_EXERCISE GOAL:_
Among the records, find the lines that hold the string "primary" and return them.

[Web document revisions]

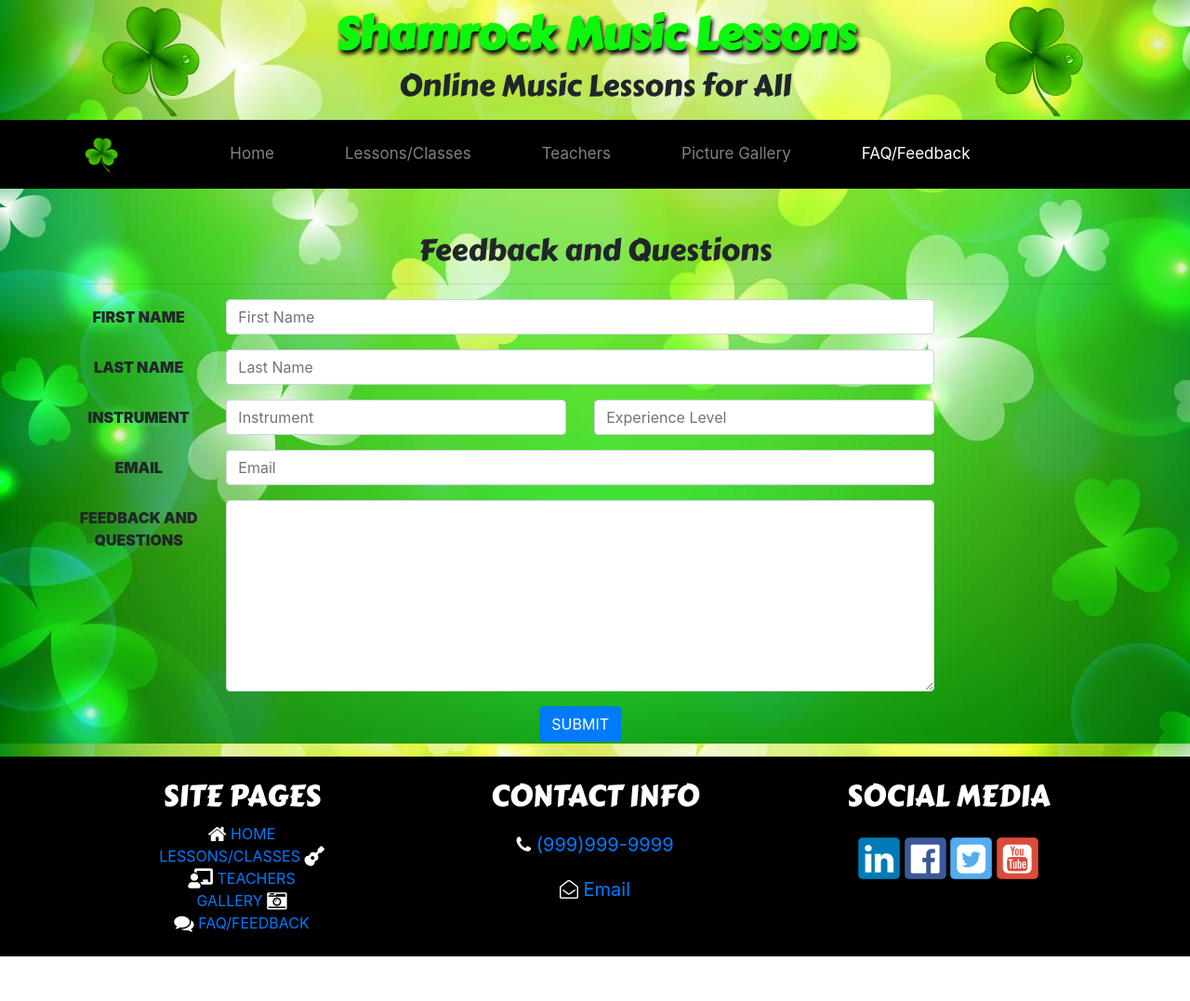
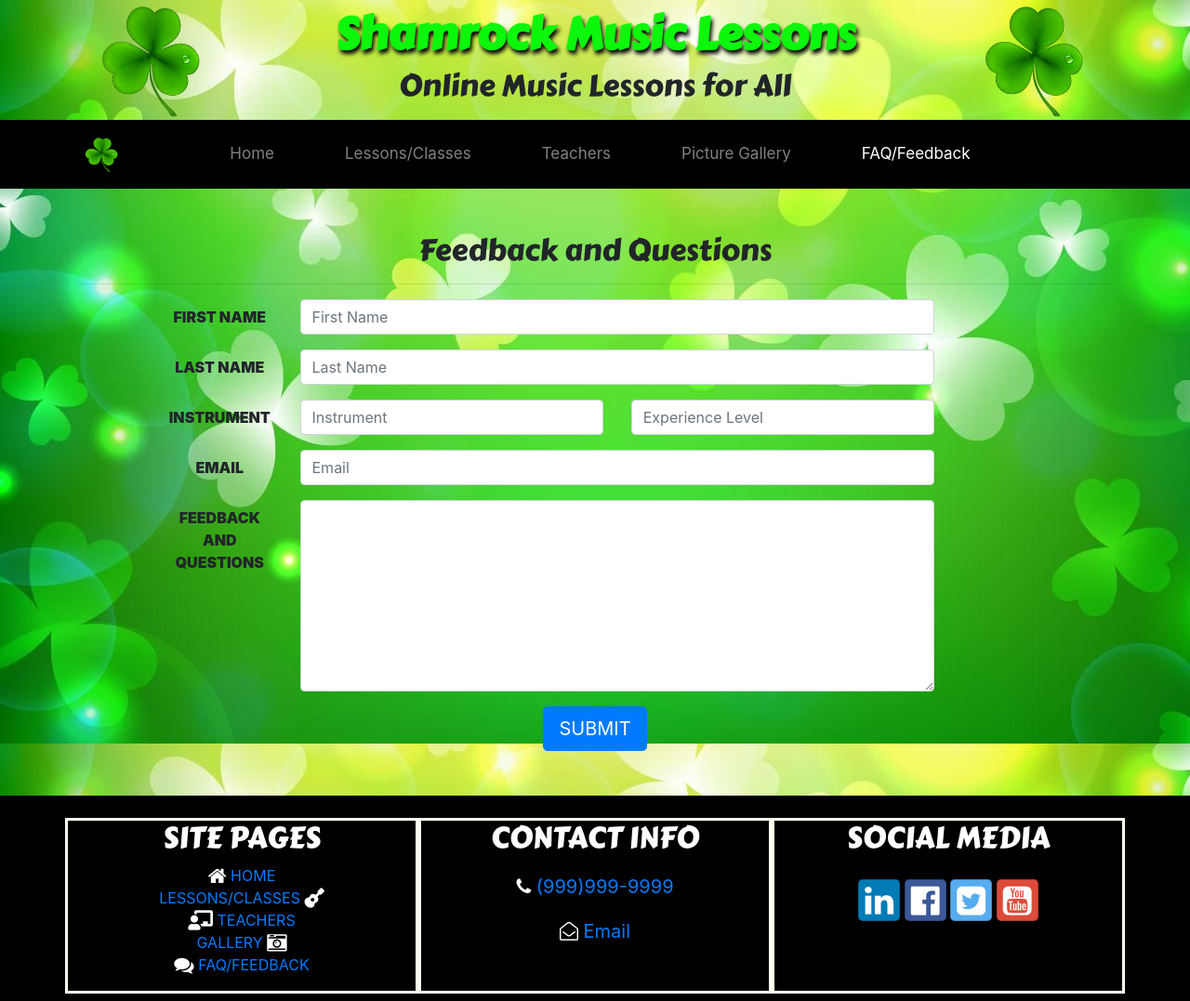
Before and after one commit to KevinPFleming/Shamrock, a website: page feedback.html in a window 1280 px wide. Shown: the whole page at 93% size. Before the commit the page ends 1029 px from the top, so only its background shows below. Drawn offline with nearby package versions, Linux system fonts and the light colour scheme.

Commit message:
Footer Border + Form Respacing

```diff
--- a/css/styles.css
+++ b/css/styles.css
@@ -58,12 +58,17 @@ nav a:hover {
 
 .site-footer {
     background-color: black;
+
 }
 
 .site-footer h2 {
     color: white;
 }
 
+.footer-div{
+    border-style: solid;
+    border-color: ivory;
+}
 
 .card-header {
     background-color: black;
--- a/feedback.html
+++ b/feedback.html
@@ -67,7 +67,7 @@
                 <h2> Feedback and Questions </h2>
                 <hr />
             </div>
-            <div class="col-10 text-center">
+            <div class=" offset-1 col-9 text-center">
                 <!-- Feedback Form -->
                 <form>
                     <div class="form-group row">
@@ -103,12 +103,12 @@
                             <textarea class="form-control" id="feedback" name="feedback" rows="8"></textarea>
                         </div>
                     </div>
-                    <div class="form-group row">
-                        <div class="offset-5 col-4">
-                            <button id="submitButton" type="submit" class="btn btn-primary"> SUBMIT </button>
-                        </div>
-                    </div>
                 </form>
+            </div>
+        </div>
+        <div class="row">
+            <div class="col-4 mx-auto text-center mb-5">
+                <button id="submitButton" type="submit" class="btn btn-primary btn-lg"> SUBMIT </button>
             </div>
         </div>
     </div>
@@ -127,14 +127,14 @@
                         <li><a href="#"><i class="fa fa-comments fa-lg"></i> FAQ/FEEDBACK</a></li>
                     </ul>
                 </div>
-                <div class="col-4 mt-4 mb-2 text-center">
+                <div class="col-4 mt-4 mb-2 text-center footer-div">
                     <h2> CONTACT INFO </h2>
                     <ul class="list-unstyled">
                         <li> <a role="button" class="btn btn-link btn-lg" href="tel:999-999-9999"><i class="fa fa-phone"></i> (999)999-9999</a></li>
                         <li> <a role="button" class="btn btn-link btn-lg" href="mailto: kpfguitar77@gmail.com"><i class="fa fa-envelope-open-o"></i> Email </a></li>
                     </ul>
                 </div>
-                <div class="col-4 mt-4 mb-2 text-center">
+                <div class="col-4 mt-4 mb-2 text-center footer-div">
                     <h2> SOCIAL MEDIA </h2>
                     <div class="mt-4">
                         <a class="btn btn-social-icon btn-linkedin btn-lg" href="www.linkedin.com"><i class="fa fa-linkedin"></i></a>
```
Also changed, not shown: gallery.html (+2 -2 lines), index.html (+4 -4 lines), lessons.html (+2 -2 lines), teachers.html (+2 -2 lines).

_ANSWER TO THIS PROBLEM:_
-                            <button id="submitButton" type="submit" class="btn btn-primary"> SUBMIT </button>
+                <button id="submitButton" type="submit" class="btn btn-primary btn-lg"> SUBMIT </button>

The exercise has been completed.